User interface change data:

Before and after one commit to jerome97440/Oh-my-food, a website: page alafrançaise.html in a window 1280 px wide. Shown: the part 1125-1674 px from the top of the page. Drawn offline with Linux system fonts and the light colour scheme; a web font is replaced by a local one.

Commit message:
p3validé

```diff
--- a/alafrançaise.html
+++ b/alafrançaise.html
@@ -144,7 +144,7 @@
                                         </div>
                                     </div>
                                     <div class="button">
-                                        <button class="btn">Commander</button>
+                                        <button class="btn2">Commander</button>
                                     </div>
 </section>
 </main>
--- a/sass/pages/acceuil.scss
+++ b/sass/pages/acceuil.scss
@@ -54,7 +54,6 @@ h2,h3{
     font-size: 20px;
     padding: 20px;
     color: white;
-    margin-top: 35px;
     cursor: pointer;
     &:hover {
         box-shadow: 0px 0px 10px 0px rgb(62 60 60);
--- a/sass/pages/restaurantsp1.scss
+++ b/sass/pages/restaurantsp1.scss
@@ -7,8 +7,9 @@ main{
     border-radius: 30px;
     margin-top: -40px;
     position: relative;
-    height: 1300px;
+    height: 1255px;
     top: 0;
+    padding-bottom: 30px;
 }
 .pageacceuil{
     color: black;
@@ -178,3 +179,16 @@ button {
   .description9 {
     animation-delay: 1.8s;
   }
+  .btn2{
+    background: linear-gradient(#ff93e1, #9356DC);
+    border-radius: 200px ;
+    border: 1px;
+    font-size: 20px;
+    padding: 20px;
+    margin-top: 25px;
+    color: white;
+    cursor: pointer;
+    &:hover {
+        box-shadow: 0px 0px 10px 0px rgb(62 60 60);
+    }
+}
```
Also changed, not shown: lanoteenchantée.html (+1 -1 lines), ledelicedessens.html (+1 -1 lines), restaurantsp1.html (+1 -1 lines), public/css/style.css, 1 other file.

## What you are asked to do
Determine how many lines in the data include "padding", and let the answer be that number alone.

## Answer space
3